EXERCISE OBJECTIVE — Show the lines below that contain the string "fine".

=== Begin Enclosure ===

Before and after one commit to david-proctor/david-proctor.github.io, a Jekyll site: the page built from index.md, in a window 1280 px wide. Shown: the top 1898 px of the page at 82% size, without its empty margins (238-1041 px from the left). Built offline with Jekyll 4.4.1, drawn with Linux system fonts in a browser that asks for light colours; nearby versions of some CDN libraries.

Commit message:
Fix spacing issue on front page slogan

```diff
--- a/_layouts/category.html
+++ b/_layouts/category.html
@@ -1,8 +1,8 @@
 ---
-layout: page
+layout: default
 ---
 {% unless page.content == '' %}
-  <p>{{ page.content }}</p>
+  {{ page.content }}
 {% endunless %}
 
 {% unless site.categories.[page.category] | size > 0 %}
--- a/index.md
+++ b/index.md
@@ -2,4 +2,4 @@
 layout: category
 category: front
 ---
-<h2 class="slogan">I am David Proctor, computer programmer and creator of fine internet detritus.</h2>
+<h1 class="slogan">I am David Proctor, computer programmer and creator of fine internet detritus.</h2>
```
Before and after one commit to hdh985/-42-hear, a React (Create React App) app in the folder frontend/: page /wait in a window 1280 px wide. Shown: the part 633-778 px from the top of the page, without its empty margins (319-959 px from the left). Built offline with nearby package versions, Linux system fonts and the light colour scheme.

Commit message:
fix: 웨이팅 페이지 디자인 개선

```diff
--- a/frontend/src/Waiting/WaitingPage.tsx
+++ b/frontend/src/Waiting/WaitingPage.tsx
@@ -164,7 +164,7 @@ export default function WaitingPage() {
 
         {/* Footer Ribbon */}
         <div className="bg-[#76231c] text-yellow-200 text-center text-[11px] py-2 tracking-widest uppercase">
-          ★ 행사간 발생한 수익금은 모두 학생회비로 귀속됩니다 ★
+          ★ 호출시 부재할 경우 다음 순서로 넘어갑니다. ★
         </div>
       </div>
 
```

=== End Enclosure ===

EXERCISE OUTPUT —
-<h2 class="slogan">I am David Proctor, computer programmer and creator of fine internet detritus.</h2>
+<h1 class="slogan">I am David Proctor, computer programmer and creator of fine internet detritus.</h2>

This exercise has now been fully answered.